The Senate had canceled its scheduled July Fourth recess at the urging of President Barack Obama and Senate Republicans — both of whom wanted Congress to stay in town to debate the looming debt limit deadline. However, Reid instead planned to hold a series of votes on a long-stalled proposal to authorize limited military engagement in Libya as a way to fill floor time while debt and budget talks continued behind the scenes.
This approach didn’t appease Senate Republicans looking to send a message to Obama, who spurned a last-minute invite to meet with them last week.

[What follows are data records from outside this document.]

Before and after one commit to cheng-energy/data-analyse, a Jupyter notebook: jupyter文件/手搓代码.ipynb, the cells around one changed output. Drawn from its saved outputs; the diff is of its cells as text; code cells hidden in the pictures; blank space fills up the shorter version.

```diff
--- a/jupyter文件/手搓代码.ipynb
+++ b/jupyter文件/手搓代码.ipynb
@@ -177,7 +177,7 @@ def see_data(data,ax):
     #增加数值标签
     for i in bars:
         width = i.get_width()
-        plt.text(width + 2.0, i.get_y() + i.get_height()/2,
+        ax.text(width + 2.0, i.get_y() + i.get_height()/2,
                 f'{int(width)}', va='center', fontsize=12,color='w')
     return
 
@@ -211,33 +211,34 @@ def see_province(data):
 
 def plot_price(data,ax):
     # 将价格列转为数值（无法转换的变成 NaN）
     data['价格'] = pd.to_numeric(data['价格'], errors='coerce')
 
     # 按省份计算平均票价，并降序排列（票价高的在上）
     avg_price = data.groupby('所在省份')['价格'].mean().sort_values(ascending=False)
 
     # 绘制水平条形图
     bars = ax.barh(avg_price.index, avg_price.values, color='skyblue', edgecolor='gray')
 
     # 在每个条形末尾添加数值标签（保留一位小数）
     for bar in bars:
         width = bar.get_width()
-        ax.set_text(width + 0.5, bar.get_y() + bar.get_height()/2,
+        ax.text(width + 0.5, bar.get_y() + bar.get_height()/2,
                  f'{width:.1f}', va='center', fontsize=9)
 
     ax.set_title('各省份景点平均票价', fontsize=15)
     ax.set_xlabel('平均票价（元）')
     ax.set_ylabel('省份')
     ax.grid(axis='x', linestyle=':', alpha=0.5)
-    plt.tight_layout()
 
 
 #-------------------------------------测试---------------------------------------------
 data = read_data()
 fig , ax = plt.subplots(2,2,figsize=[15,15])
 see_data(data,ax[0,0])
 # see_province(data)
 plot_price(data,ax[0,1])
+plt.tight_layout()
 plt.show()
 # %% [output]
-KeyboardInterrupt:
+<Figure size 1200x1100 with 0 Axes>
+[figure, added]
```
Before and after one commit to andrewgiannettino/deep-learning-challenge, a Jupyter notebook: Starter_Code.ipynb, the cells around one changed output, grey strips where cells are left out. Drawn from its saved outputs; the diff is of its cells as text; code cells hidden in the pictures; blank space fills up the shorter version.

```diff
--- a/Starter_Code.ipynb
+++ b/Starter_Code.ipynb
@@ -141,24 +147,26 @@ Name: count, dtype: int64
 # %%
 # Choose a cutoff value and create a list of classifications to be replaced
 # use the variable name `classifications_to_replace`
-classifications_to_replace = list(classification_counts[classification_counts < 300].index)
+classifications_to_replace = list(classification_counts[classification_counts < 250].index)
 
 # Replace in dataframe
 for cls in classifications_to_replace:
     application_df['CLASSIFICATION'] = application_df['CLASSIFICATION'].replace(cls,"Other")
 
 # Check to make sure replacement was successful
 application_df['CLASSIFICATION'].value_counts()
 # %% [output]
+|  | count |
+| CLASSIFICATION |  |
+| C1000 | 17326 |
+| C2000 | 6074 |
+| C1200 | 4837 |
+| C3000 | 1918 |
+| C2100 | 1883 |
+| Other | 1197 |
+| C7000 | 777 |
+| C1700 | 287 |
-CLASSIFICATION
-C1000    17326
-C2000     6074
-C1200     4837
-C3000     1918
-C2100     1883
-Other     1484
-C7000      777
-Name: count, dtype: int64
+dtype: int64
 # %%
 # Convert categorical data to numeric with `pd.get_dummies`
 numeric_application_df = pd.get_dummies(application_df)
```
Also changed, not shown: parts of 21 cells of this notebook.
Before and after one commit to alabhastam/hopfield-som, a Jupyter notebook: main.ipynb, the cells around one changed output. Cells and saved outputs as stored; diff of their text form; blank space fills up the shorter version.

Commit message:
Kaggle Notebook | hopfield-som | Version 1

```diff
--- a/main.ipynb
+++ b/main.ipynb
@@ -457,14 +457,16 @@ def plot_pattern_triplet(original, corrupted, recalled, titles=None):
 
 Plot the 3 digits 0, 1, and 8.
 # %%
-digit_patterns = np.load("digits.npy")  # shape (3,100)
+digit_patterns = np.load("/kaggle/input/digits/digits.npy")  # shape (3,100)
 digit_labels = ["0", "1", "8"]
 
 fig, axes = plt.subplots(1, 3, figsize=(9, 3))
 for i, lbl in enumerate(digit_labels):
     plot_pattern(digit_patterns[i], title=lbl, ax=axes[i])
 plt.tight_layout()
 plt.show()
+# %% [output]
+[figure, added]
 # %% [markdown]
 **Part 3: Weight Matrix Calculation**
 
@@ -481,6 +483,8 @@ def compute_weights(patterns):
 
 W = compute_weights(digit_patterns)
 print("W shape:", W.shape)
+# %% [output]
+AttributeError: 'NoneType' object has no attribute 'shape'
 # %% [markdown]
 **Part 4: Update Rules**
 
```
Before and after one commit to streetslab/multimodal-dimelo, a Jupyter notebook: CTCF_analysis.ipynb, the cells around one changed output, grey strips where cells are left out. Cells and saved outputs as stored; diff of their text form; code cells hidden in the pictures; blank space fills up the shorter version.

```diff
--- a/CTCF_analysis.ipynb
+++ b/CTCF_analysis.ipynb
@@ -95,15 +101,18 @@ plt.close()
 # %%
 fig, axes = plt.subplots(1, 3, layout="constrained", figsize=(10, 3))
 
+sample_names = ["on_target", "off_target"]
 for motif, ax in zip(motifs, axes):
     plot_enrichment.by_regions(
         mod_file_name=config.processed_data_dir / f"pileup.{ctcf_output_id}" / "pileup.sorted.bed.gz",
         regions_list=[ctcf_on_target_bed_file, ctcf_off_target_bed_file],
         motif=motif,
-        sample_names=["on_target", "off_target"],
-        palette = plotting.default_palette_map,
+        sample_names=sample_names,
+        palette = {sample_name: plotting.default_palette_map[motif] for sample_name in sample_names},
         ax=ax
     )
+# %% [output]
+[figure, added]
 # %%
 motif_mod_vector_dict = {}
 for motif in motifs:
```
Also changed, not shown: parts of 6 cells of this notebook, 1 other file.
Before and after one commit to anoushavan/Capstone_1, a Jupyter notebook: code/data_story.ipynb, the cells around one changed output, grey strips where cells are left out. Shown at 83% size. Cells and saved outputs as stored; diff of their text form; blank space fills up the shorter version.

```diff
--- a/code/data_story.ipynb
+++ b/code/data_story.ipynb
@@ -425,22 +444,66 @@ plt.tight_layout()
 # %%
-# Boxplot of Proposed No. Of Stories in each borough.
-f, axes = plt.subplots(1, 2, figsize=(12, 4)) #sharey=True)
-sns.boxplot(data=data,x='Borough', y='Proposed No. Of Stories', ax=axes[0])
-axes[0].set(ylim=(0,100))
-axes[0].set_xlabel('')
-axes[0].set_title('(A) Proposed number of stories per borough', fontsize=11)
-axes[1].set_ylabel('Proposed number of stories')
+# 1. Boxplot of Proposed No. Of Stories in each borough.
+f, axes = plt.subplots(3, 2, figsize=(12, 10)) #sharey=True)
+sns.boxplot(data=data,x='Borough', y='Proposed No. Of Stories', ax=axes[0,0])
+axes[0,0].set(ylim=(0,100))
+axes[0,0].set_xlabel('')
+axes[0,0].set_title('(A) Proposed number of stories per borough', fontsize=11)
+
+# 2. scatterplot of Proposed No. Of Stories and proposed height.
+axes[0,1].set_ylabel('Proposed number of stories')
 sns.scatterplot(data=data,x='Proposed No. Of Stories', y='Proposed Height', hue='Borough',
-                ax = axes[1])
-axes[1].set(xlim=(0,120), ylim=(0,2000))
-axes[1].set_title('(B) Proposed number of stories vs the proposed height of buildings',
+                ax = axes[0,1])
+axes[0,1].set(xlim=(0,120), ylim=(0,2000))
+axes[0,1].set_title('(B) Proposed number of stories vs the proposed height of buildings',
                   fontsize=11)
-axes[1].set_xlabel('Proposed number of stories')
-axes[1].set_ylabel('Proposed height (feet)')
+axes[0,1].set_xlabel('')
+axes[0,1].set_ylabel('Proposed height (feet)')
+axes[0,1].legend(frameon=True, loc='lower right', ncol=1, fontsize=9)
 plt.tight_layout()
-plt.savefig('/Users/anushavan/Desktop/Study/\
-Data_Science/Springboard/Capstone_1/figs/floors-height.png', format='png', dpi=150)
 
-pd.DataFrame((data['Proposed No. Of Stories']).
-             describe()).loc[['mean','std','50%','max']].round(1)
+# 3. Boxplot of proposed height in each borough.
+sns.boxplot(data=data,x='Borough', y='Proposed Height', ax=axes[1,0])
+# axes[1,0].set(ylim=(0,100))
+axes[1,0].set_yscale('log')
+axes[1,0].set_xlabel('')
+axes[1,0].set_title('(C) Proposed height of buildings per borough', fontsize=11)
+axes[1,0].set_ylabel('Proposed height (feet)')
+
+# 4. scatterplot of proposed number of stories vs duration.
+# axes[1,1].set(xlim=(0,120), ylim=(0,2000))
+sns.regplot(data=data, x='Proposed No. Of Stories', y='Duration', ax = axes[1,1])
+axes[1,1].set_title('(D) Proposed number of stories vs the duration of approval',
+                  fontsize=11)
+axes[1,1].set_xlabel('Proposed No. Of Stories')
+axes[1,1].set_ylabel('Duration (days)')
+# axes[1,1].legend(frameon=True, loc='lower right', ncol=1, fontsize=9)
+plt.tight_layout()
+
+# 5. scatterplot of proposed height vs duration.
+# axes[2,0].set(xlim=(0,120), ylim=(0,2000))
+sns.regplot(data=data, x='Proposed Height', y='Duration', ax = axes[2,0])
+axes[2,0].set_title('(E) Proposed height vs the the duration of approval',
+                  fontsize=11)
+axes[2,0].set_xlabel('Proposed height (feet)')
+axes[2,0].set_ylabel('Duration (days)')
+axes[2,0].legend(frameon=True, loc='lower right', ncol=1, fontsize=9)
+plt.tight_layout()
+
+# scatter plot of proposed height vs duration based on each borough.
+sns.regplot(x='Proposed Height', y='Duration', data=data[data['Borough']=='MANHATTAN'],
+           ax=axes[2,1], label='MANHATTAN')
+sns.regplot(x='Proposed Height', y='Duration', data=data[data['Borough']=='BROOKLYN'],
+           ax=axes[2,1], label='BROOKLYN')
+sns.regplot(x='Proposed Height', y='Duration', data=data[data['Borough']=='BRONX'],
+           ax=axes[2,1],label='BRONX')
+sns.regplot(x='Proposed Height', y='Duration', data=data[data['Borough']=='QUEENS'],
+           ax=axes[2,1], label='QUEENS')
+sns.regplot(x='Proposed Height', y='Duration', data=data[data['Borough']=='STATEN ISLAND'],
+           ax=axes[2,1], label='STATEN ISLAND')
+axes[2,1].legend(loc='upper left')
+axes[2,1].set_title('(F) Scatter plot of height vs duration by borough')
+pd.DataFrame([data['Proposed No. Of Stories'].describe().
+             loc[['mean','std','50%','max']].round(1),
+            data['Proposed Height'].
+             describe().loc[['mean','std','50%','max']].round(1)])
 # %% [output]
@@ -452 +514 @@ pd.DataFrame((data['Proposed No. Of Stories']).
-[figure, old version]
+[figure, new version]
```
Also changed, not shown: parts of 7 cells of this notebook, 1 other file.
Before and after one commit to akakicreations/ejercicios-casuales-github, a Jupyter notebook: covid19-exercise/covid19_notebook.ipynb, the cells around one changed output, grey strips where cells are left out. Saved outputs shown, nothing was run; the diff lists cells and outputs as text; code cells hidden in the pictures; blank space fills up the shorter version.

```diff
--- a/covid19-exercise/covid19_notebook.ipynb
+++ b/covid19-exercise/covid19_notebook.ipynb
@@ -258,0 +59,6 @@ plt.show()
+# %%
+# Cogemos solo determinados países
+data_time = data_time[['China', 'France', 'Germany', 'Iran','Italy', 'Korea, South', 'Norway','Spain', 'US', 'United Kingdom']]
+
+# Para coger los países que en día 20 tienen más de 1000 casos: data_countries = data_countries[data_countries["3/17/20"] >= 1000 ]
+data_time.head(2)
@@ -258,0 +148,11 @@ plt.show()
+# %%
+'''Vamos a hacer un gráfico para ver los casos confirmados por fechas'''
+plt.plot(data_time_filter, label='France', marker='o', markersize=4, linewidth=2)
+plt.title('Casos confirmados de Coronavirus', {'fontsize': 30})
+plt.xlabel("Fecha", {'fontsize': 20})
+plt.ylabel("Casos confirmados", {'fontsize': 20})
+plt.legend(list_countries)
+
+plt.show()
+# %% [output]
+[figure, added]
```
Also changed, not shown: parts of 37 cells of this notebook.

They also used the gambit to prove to constituents that they were serious about dealing with the debt.
“That is the reason that we’re back here this week during July recess,” Sen. Bob Corker (R-Tenn.) said Tuesday of the deficit talks. “We need to focus on the issue at hand. Just to speak about how dysfunctional the United States Senate is: We’re here over the debt ceiling ... but instead of just focusing on the issue at hand ... we’re going to focus on something possibly that is irrelevant and has nothing whatsoever to do with [the budget] just to make the American people think that we’re doing something.”
Corker is a vocal opponent of the White House’s handling of the Libya mission, which began in March. He opposed the resolution when it cleared the Senate Foreign Relations Committee last week.
Though the Libya measure has bipartisan support and was on track to be the first successful Congressional action since military engagement began in the region, Democrats moved Tuesday afternoon to a symbolic Sense of the Senate resolution declaring, “Any agreement to reduce the budget deficit should require that those earning $1,000,000 or more per year make a more meaningful contribution to the deficit reduction effort.” The measure is intended to make Democrats’ point that tax breaks for the wealthiest Americans should be eliminated, but the nonbinding resolution does not call for any specific tax changes.
“The most important thing for us to focus on this week is the budget, so we’ll work to set up a vote on the Sense of the Senate resolution that I have offered on shared sacrifice and perhaps the Republican alternative, as well,” Reid said on the floor.
Republicans had no specific plans ready for an alternative Tuesday evening, but they could offer amendments to the measure if it is not filibustered on the floor.
Former Sen. Scott Brown, R-Mass., candidate for U.S. Senate in New Hampshire, holds his hand over his heart during the singing of the national anthem as he waits to take the stage for his town hall campaign rally with Sen. John McCain at the Pinkerton Academy in Derry, N.H., on Monday, Aug. 18, 2014.